The Tractatus de legibus et consuetudinibus regni Angliae (English: Treatise on the laws and customs of the Kingdom of England) is the earliest treatise on English law. Commonly attributed to Ranulf de Glanvill (died 1190) and dated ca. 1188, it was revolutionary in its systematic codification that defined legal process and introduced writs, innovations that have survived to the present day. It is considered a book of authority in English common law.

Written for Henry II (reigned 1154 – 1189) as the culmination of his long struggle to return the kingdom to peace and prosperity following years of anarchy, the Tractatus is fairly described as the means to implement Henry's objectives. It would be supplanted as a primary source of English law by the De Legibus et Consuetudinibus Angliae (On the Laws and Customs of England) of Henry de Bracton (ca. 1210 – 1268), which itself owes much of its heritage to the Tractatus.

There has been debate over the actual author of all or parts of the Tractatus. The legal opinions of Glanvill's nephew, Hubert Walter are certainly cited.[1] Whatever the case, Glanvill perhaps supervised and certainly approved the work, and the issue is sidestepped in the literature by using terminology such as "commonly attributed to Glanvill".



Norman law in England was a combination of Norman law in Normandy as modified to address perceived defects in it, inventions to address any problems unique to Norman control of England, and adaptations from the customs of the English when it suited Norman purposes. Also, a nascent but evolving feudalism had existed in England since the late tenth century.[2]

The legal system was initiated by William the Conqueror (reigned 1066–1087) and fully in place in the time of Henry I (reigned 1100–1135), during which time English law evolved along its own path. That is the immediate provenance of the Tractatus, regardless of the ultimate origins of this "Anglo-Norman" law. Further, the author of the Tractatus was familiar with Civil Law[note 1] and Canon Law, had long practical experience in the administration of justice, and was intimately aware of weaknesses in the system and how best they might be corrected.

There seems to be consensus that the English law ultimately does not rely on earlier codifications. Scrutton noted the lack of a heritage owed to Roman law (i.e., the Corpus Juris Civilis) in the Tractatus,[4] stating that some terminology was borrowed solely to be fitted into the book discussing Contracts (Tractatus, Book X), but that the terms were applied to English concepts. Pollock and Maitland, in their History of English Law Before the Time of Edward I, describe Glanvill's contracts as "purely Germanic", and state that the "law of earnest is not from Roman influence".[5]


By 1135, the evolution of Anglo-Norman law was showing its age, with some parts working acceptably but many parts being cumbersome, ineffectual, and vulnerable to opposition by local lords.

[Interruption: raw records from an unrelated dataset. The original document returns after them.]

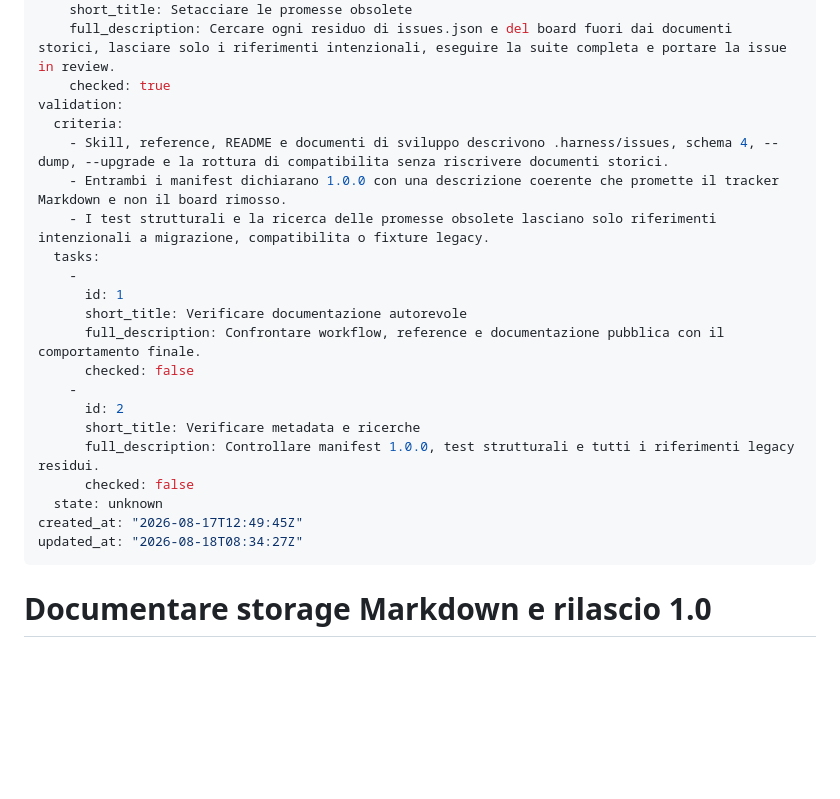
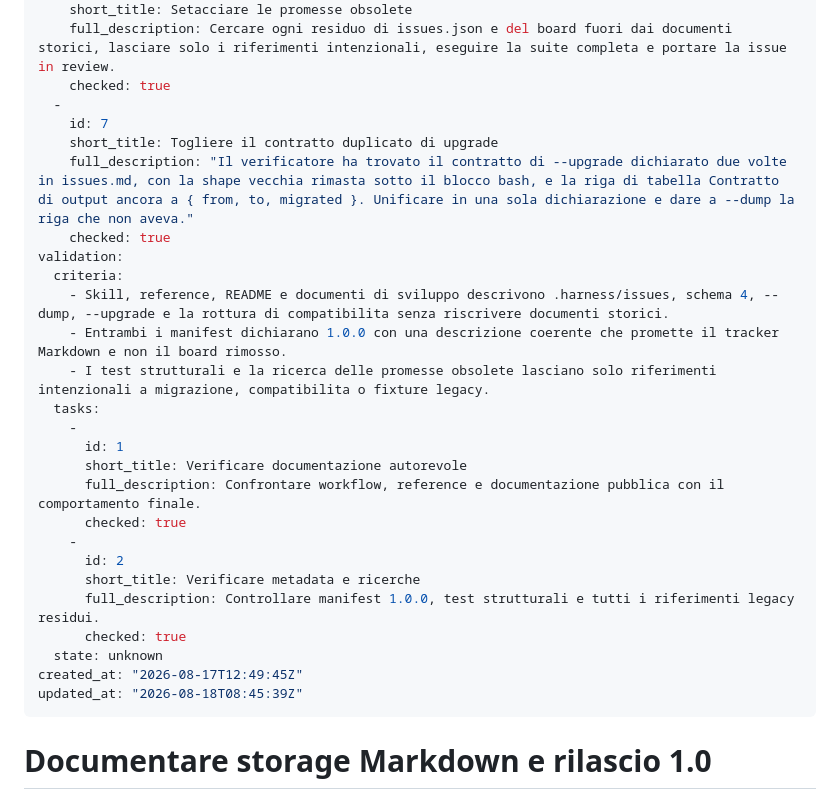
Before and after one commit to diemrt/harness, a Markdown page: .harness/issues/1d1fef48.md, the part around the change. GitHub-like rendering; blank space fills up the shorter version.

```diff
--- a/.harness/issues/1d1fef48.md
+++ b/.harness/issues/1d1fef48.md
@@ -36,6 +36,11 @@ tasks:
     short_title: Setacciare le promesse obsolete
     full_description: Cercare ogni residuo di issues.json e del board fuori dai documenti storici, lasciare solo i riferimenti intenzionali, eseguire la suite completa e portare la issue in review.
     checked: true
+  -
+    id: 7
+    short_title: Togliere il contratto duplicato di upgrade
+    full_description: "Il verificatore ha trovato il contratto di --upgrade dichiarato due volte in issues.md, con la shape vecchia rimasta sotto il blocco bash, e la riga di tabella Contratto di output ancora a { from, to, migrated }. Unificare in una sola dichiarazione e dare a --dump la riga che non aveva."
+    checked: true
 validation:
   criteria:
     - Skill, reference, README e documenti di sviluppo descrivono .harness/issues, schema 4, --dump, --upgrade e la rottura di compatibilita senza riscrivere documenti storici.
@@ -46,15 +51,15 @@ validation:
       id: 1
       short_title: Verificare documentazione autorevole
       full_description: Confrontare workflow, reference e documentazione pubblica con il comportamento finale.
-      checked: false
+      checked: true
     -
       id: 2
       short_title: Verificare metadata e ricerche
       full_description: Controllare manifest 1.0.0, test strutturali e tutti i riferimenti legacy residui.
-      checked: false
+      checked: true
   state: unknown
 created_at: "2026-08-17T12:49:45Z"
-updated_at: "2026-08-18T08:34:27Z"
+updated_at: "2026-08-18T08:45:39Z"
 ---
 
 # Documentare storage Markdown e rilascio 1.0
```
Also changed, not shown: 1 other file.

The time of Stephen's reign (1135 – 1141, 1141 – 1154) was a disaster, known in English history as "The Anarchy". Reform was needed and wanted, and Henry II (reigned 1154 – 1189) was equal to the challenge.

Henry II
Reign: 1154 – 1189

Henry brought order out of legal chaos. He made the King's Court the common court throughout England, carefully defining its jurisdiction and those of the church, the lords, and the sheriff. He made it the guardian of the King's peace, with uniform protection for everyone.

The Tractatus was the culmination of Henry's efforts, the means to implement his objectives. That this is attributable to legal evolution over his reign, rather than to sudden change, is shown by its purposeful inclusion of the principles of his earlier reforms such as the Assize of Clarendon. While some portions of the content of the Tractatus were first noted as exceptional innovations of Henry I, Henry II deserves credit for the revolution that made the innovations common rather than exceptional.

Henry II is also noted for choosing strong and very capable men to implement his policies, and then giving them the latitude to do their jobs without interference. Among them was Glanvill, who was Chief Justiciar of England from 1180 to 1189, and who acted as regent in Henry's absence, which was often.

The document

In an age before widespread literacy and mechanical printing, it was common for all works, great and small, to borrow and copy from previous works without explicit attribution. The Preface of the Tractatus is commonly described as an admiring imitation of the Prœmium (Preface) to the Institutes of Justinian, with no negative implications of plagiarism. Where the Preface to the Institutes begins Imperatoriam Majestatem, the Preface to the Tractatus begins Regiam Potestatem.

The Preface[6] lays out the objectives, in effect saying that good laws and government are in the interests of justice, and these are the objectives of the King. The Tractatus consists of fourteen books, and is largely confined to objects of jurisdiction in the Curia Regis.

Fourteen books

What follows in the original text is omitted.